## Exercise
The records below are to be restated word for word, with their images omitted.

--- Records for the task Enclosed Below ---

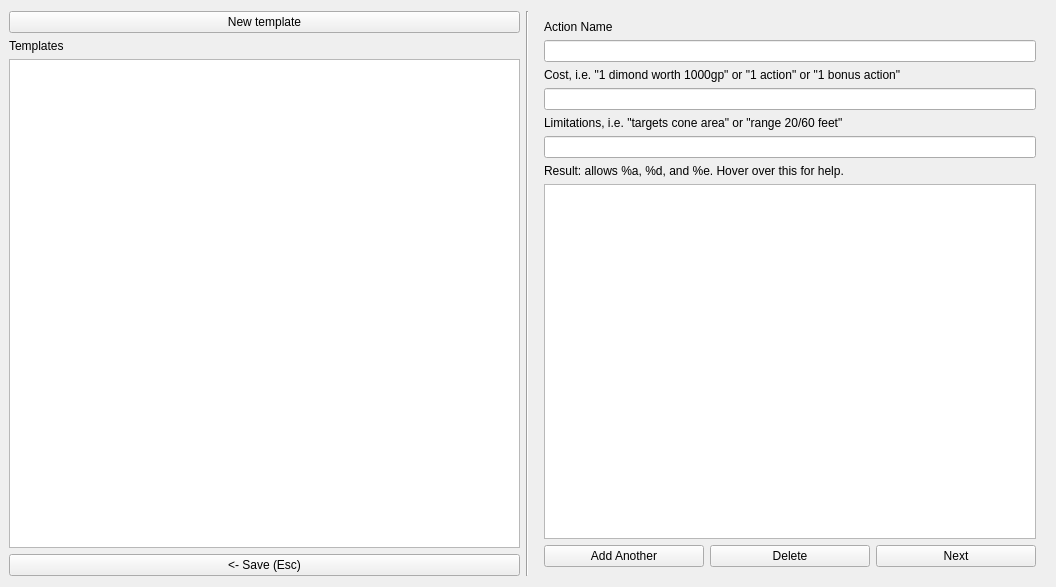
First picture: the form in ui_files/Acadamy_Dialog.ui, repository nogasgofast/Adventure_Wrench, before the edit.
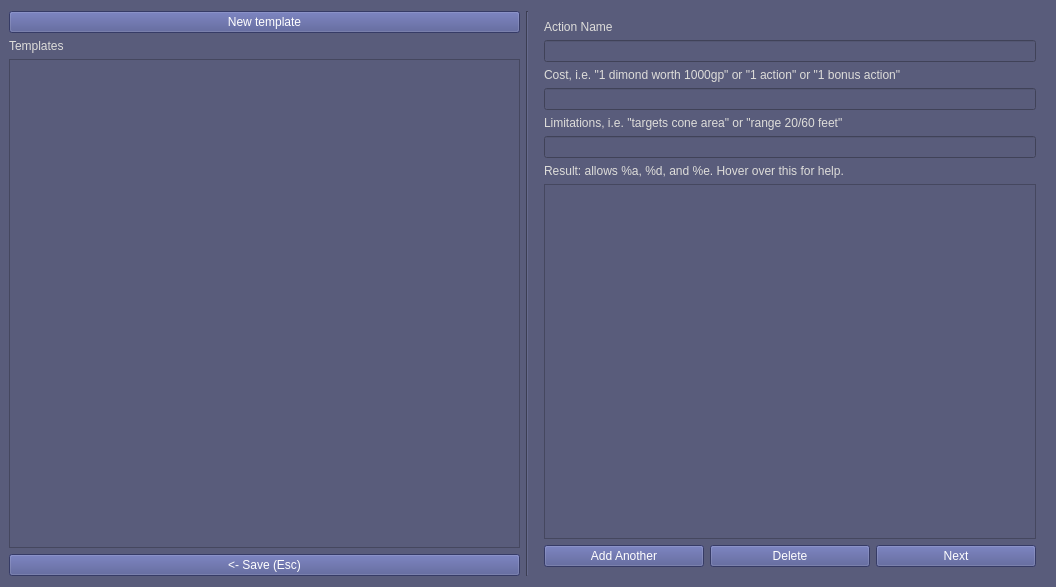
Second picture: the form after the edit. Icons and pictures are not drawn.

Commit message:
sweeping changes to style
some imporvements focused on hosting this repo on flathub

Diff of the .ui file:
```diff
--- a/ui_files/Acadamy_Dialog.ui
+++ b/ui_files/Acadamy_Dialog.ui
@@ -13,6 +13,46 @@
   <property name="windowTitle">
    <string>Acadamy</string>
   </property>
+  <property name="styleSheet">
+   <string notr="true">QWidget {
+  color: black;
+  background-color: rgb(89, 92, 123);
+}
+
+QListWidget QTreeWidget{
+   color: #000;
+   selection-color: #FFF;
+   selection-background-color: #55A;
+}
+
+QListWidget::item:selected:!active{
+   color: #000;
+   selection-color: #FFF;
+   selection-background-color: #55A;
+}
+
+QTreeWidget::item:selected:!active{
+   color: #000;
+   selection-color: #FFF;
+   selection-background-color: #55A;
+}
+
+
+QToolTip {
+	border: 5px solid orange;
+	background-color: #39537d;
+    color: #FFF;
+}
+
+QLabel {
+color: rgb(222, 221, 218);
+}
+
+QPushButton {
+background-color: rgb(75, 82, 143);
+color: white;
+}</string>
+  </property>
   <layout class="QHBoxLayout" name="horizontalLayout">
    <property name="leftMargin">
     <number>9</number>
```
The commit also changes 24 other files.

--- End of Enclosed Records for the task ---

## Result below
First picture: the form in ui_files/Acadamy_Dialog.ui, repository nogasgofast/Adventure_Wrench, before the edit.
Second picture: the form after the edit. Icons and pictures are not drawn.

Commit message:
sweeping changes to style
some imporvements focused on hosting this repo on flathub

Diff of the .ui file:
```diff
--- a/ui_files/Acadamy_Dialog.ui
+++ b/ui_files/Acadamy_Dialog.ui
@@ -13,6 +13,46 @@
   <property name="windowTitle">
    <string>Acadamy</string>
   </property>
+  <property name="styleSheet">
+   <string notr="true">QWidget {
+  color: black;
+  background-color: rgb(89, 92, 123);
+}
+
+QListWidget QTreeWidget{
+   color: #000;
+   selection-color: #FFF;
+   selection-background-color: #55A;
+}
+
+QListWidget::item:selected:!active{
+   color: #000;
+   selection-color: #FFF;
+   selection-background-color: #55A;
+}
+
+QTreeWidget::item:selected:!active{
+   color: #000;
+   selection-color: #FFF;
+   selection-background-color: #55A;
+}
+
+
+QToolTip {
+	border: 5px solid orange;
+	background-color: #39537d;
+    color: #FFF;
+}
+
+QLabel {
+color: rgb(222, 221, 218);
+}
+
+QPushButton {
+background-color: rgb(75, 82, 143);
+color: white;
+}</string>
+  </property>
   <layout class="QHBoxLayout" name="horizontalLayout">
    <property name="leftMargin">
     <number>9</number>
```
The commit also changes 24 other files.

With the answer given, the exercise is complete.